Many famous popstars sing songs about getting drunk and partying. Some people think these singers are bad role models for kids. But many teenagers say the songs are just fun and aren't to be taken seriously. They scoff at the notion that they would blindly copy something they hear in a song. And if pop singers are seen as bad role models because they have some songs about drinking does that mean that the millions of responsible parents who have alcohol in the home and who drink at parties around their children are also bad role models? Are parents automatically bad role models if they sometimes get drunk when their kids are around?
Songs about drinking and partying are all over pop radio leading to a lot of hand wringing about negative messages and poor role models. However, teenage drinking has experienced a decline as well.
"Past-month alcohol use rates declined between 2002 and 2008 for those ages 12-13 (4.3% to 3.4%), 14 or 15 (16.6% to 13.1%), 16 or 17 (32.6% to 26.2%), and 18-20 (51.0% to 48.7%)."
While marijuana use among teenagers was climbing in recent years despite drops in drinking and smoking, it looks like usage of the drug may be starting to decline again.
The Forbidden Fruit Effect
According to the forbidden fruit effect, prohibitory laws often increase rather than decrease negative behaviors. Is it possible that the presentation of negative behaviors in the media actually makes them less desirable? Does listening to songs about drinking and sex or watching movies with violent content actually make these behaviors seem less illicit and forbidden and therefore lessen the desire young people may have to engage in them? Studies may back this up.
In the article Bad Appetite: The social, psychological, and biological drivers of appetite, Susan Carnell, Ph.D. a research psychologist at Columbia University says:
"Some psychology research suggests restricting junk food may have the paradoxical effect of making kids like it even more than they already do."

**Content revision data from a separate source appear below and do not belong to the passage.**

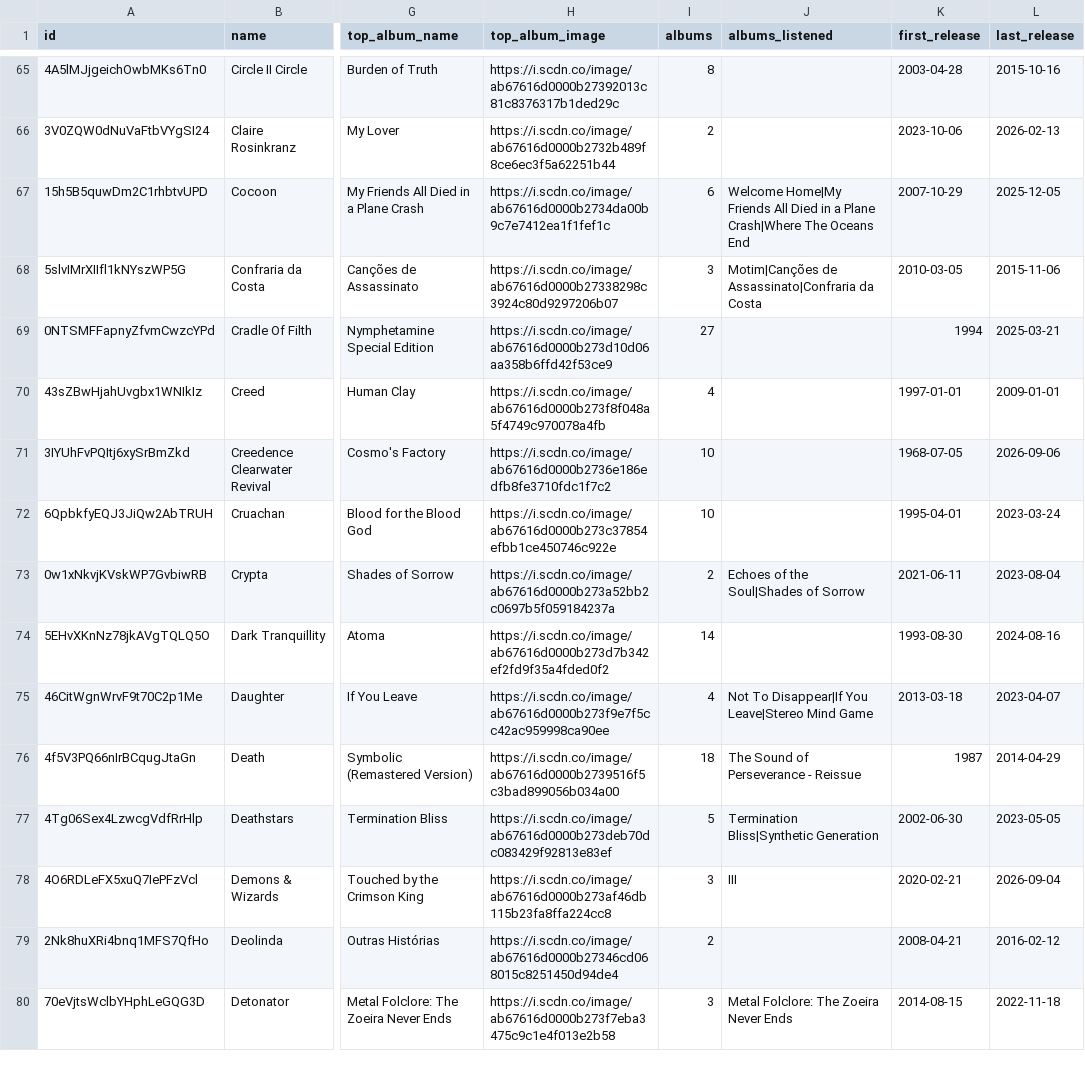
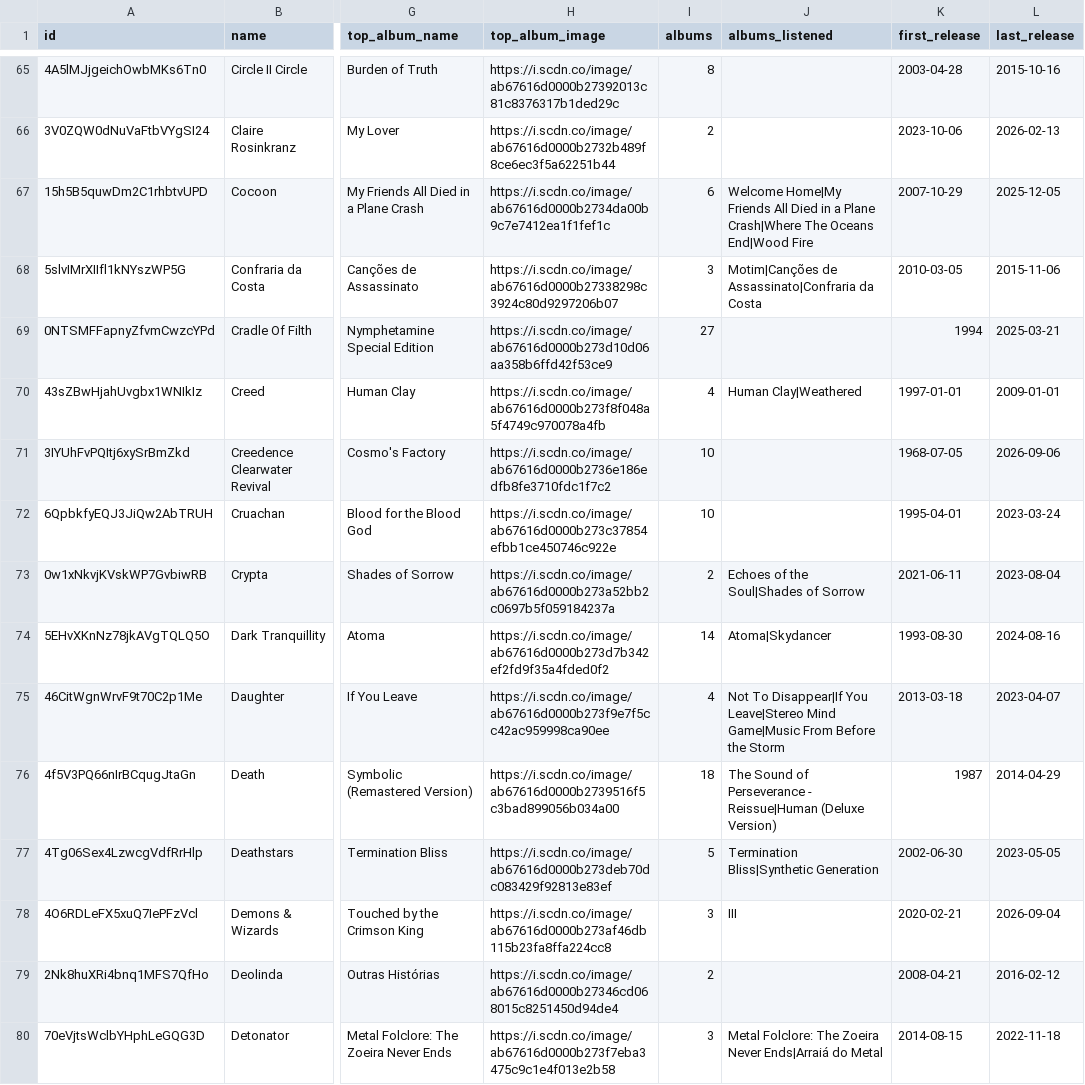
Before and after one commit to dinhani/spotify-launcher, a TSV file: data/artists.tsv, drawn as a sheet; only a part is shown, gaps mark what is left out; the diff covers the shown part only; the diff names each change by its address in the sheet, - before the commit and + after, or states it on an @@ line.

```diff
--- a/data/artists.tsv
+++ b/data/artists.tsv
-J67 (albums_listened): …The Oceans End
+J67 (albums_listened): …The Oceans End|Wood Fire
-J70 (albums_listened): (empty)
+J70 (albums_listened): Human Clay|Weathered
-J74 (albums_listened): (empty)
+J74 (albums_listened): Atoma|Skydancer
-J75 (albums_listened): …Leave|Stereo Mind Game
+J75 (albums_listened): …Leave|Stereo Mind Game|Music From Before the Storm
-J76 (albums_listened): …Perseverance - Reissue
+J76 (albums_listened): …Perseverance - Reissue|Human (Deluxe Version)
-J80 (albums_listened): Metal Folclore: The Zoeira Never Ends
+J80 (albums_listened): Metal Folclore: The Zoeira Never Ends|Arraiá do Metal
```
Also changed, not shown: 148 edited cells elsewhere in this file, 3 other files.
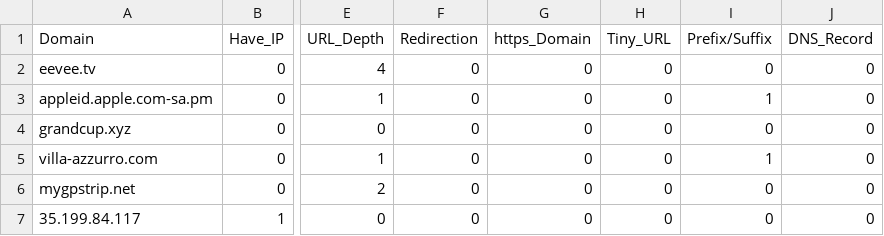
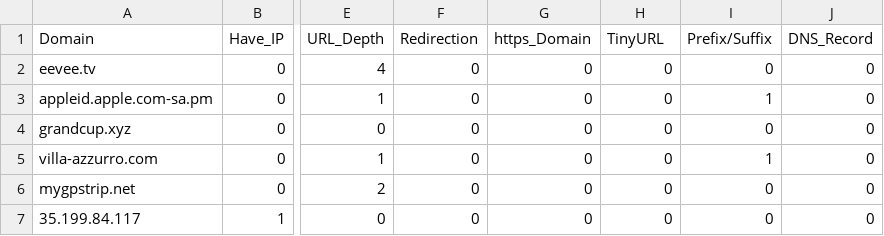
Before and after one commit to TungE610/fast-api-scheduler-crawl, a CSV file: data/phishing_data.csv, drawn as a sheet; only a part is shown, gaps mark what is left out; the diff names each change by its address in the sheet, - before the commit and + after, or states it on an @@ line.

```diff
--- a/data/phishing_data.csv
+++ b/data/phishing_data.csv
-H1: Tiny_URL
+H1: TinyURL
```
Also changed, not shown: 41 other files.
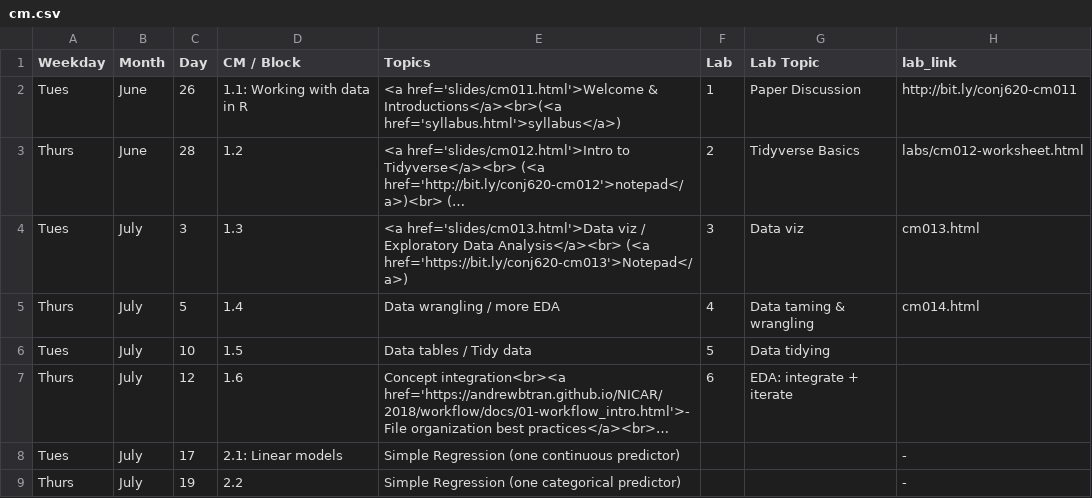
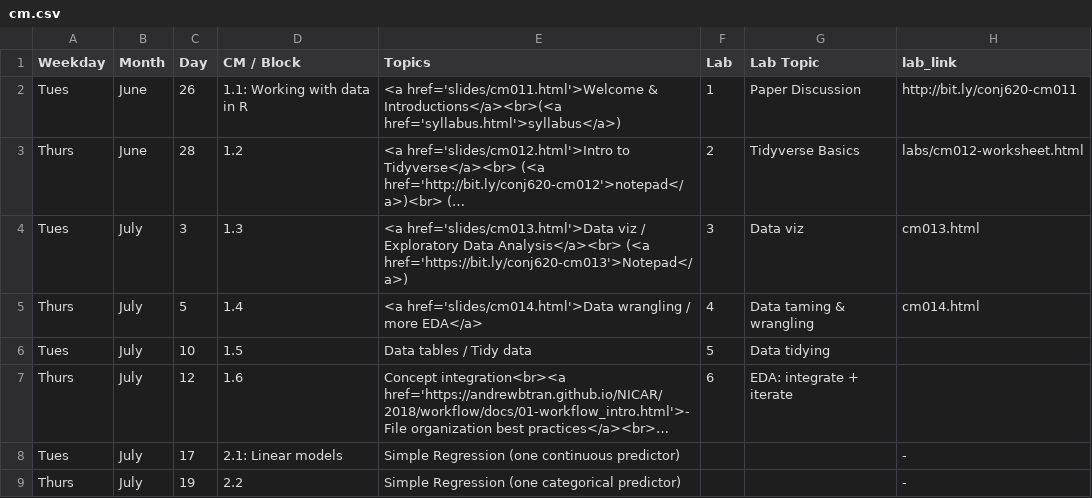
Before and after one commit to apreshill/ohsu-basic-stats, a CSV file: cm.csv, drawn as a sheet; only a part is shown; long unchanged cells end in …; the diff names each change by its address in the sheet, - before the commit and + after, or states it on an @@ line.

Commit message:
forgot one link

```diff
--- a/cm.csv
+++ b/cm.csv
-E5 (Topics): Data wrangling / more EDA
+E5 (Topics): <a href='slides/cm014.html'>Data wrangling / more EDA</a>
```
Also changed, not shown: 2 other files.
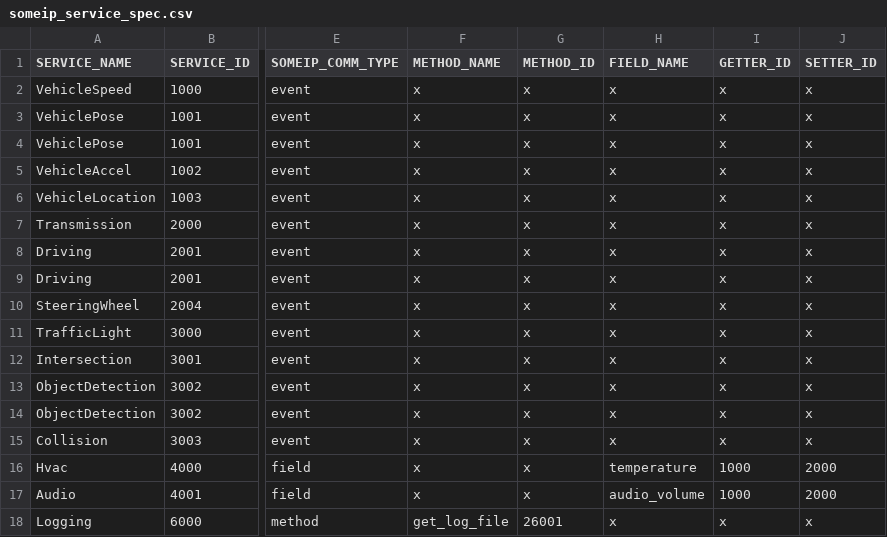
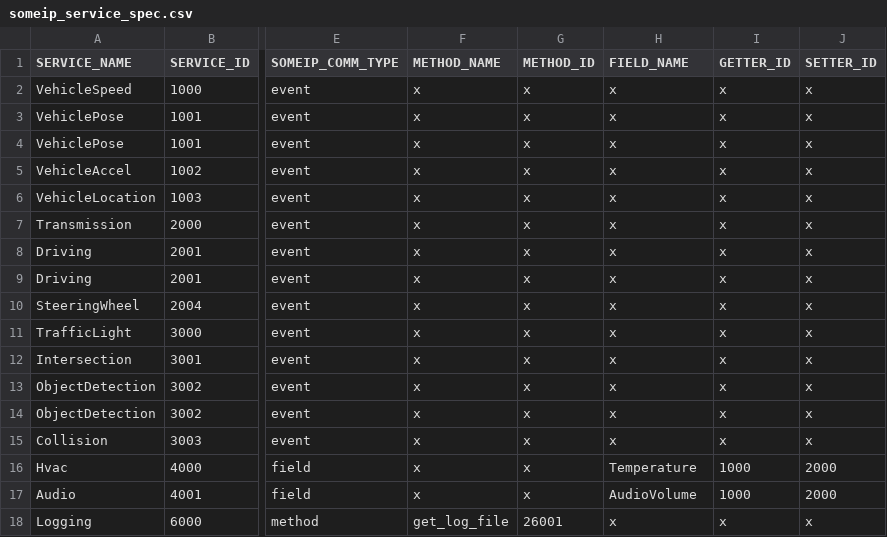
Before and after one commit to V2-architect/someip_dev, a CSV file: services/template/service_info/someip_service_spec.csv, drawn as a sheet; only a part is shown, gaps mark what is left out; the diff names each change by its address in the sheet, - before the commit and + after, or states it on an @@ line.

Commit message:
update someip_service spec

```diff
--- a/services/template/service_info/someip_service_spec.csv
+++ b/services/template/service_info/someip_service_spec.csv
-H16 (FIELD_NAME): temperature
+H16 (FIELD_NAME): Temperature
-H17 (FIELD_NAME): audio_volume
+H17 (FIELD_NAME): AudioVolume
```
Also changed, not shown: 1 other file.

."..other studies have also shown that kids with parents who adopt a strict policy of restricting junk eat more of it when confronted with unlimited piles and given permission to cram in as much as they'd like."
I'm not aware of any studies that have looked at whether media content can actually lessen the forbidden fruit effect in young people but it would make for fascinating research. And the argument is often made that violent video games may serve as an safe outlet for aggression for otherwise angry and troubled young people.
Gerard Jones, author of brings up the case of a friend, a college professor, who had a very troubled childhood that included being imprisoned at age 13. She used "angry punk, death metal, Goth style, violent horror movies" to get in touch with her feelings. She no longer felt alone in her anger when exposed to media content with characters expressing similar feelings of frustrations. She eventually went to college and got her life in order. Killing Monsters: Why Children Need Fantasy, Super Heroes, and Make-Believe Violence
The biggest name in pop music Katy Perry is an example of the dangers of overly restrictive parenting. As a child, she was not allowed to listen to any secular music and most TV shows were off limits. She said when she left home at 17 she went wild wanting to try out everything she had been told was so wrong.
Kids raised in bubbles protected from bad influences often go wild as adults because they don't know how to handle their new-found freedom to do whatever they want. It may be that exposure to the inappropriate throughout childhood acts a little like a vaccine. When we finally get freedom as adults, we don't go too overboard because we haven't been completely protected from all the negative things in the world.
What does all this mean for parents? For me, I do put some media off limits but I am also very aware of the forbidden fruit effect and try to make sure that any limits are reasonable based on age. I don't worry about Disney shows or pop music. If I do see any imitation I don't like, I point out to my kids that just because they see it on TV it doesn't mean it's ok. And the imitation quickly stops. Ultimately, I set a good example and teach good values and trust that my kids like the vast majority of kids before them will turn out fine in the end.
© 2013 JoanCA